:: Your instructions ::
Please copy every line below that contains the string "version".

== == ==

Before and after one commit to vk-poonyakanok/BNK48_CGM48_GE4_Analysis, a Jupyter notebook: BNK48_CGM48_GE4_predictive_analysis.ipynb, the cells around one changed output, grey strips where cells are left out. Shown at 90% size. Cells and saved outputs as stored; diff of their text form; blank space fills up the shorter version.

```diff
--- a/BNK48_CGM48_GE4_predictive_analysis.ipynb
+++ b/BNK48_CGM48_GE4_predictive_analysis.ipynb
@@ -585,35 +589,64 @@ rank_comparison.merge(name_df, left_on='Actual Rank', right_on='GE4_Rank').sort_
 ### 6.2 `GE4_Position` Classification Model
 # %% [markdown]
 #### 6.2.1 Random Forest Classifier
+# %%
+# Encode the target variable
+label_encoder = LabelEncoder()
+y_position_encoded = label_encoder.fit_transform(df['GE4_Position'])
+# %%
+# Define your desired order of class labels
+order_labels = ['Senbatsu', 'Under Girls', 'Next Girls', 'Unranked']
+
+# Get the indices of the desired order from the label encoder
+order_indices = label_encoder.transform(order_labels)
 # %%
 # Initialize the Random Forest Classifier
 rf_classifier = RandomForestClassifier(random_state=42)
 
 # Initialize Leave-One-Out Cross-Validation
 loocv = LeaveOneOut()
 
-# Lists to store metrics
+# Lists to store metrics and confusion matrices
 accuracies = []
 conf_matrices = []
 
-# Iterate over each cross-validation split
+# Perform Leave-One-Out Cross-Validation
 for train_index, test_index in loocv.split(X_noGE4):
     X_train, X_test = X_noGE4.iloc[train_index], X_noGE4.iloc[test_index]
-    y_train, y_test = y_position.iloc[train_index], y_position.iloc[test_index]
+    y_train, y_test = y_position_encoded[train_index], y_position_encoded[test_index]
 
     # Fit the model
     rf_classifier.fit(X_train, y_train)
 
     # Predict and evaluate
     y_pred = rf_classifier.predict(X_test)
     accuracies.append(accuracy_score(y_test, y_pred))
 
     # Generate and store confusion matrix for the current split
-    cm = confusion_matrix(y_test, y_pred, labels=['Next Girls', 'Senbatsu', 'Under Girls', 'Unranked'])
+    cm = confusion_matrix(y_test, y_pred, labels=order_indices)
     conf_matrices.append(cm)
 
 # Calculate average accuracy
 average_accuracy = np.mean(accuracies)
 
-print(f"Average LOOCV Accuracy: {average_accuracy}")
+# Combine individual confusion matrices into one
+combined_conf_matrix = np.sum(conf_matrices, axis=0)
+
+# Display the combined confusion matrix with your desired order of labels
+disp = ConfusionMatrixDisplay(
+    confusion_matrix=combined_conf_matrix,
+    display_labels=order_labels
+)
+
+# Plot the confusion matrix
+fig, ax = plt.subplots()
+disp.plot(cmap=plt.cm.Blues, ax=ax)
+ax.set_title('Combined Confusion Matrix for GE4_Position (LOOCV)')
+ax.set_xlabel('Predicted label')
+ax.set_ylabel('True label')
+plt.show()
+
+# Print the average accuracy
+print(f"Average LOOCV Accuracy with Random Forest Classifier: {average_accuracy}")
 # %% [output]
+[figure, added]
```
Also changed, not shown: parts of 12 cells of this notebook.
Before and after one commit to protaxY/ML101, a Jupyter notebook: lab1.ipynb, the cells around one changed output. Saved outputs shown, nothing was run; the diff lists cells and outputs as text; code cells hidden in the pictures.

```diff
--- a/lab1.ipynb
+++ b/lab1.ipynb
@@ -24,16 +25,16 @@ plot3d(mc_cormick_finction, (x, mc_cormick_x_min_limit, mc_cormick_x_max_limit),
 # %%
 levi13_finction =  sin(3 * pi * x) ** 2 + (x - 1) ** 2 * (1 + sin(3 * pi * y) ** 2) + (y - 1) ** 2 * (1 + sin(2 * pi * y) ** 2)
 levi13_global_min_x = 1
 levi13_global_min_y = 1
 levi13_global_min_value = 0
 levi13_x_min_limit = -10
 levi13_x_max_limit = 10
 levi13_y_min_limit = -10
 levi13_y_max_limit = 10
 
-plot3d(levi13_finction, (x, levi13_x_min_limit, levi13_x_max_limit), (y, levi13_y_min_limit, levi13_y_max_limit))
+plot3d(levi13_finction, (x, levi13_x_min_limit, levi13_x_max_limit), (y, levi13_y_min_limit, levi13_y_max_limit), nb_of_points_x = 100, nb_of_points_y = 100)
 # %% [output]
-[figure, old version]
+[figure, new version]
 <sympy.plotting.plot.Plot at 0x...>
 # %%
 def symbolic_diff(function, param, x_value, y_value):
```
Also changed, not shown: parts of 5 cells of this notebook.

== == ==

:: Output below ::
Before and after one commit to vk-poonyakanok/BNK48_CGM48_GE4_Analysis, a Jupyter notebook: BNK48_CGM48_GE4_predictive_analysis.ipynb, the cells around one changed output, grey strips where cells are left out. Shown at 90% size. Cells and saved outputs as stored; diff of their text form; blank space fills up the shorter version.
-[figure, old version]
+[figure, new version]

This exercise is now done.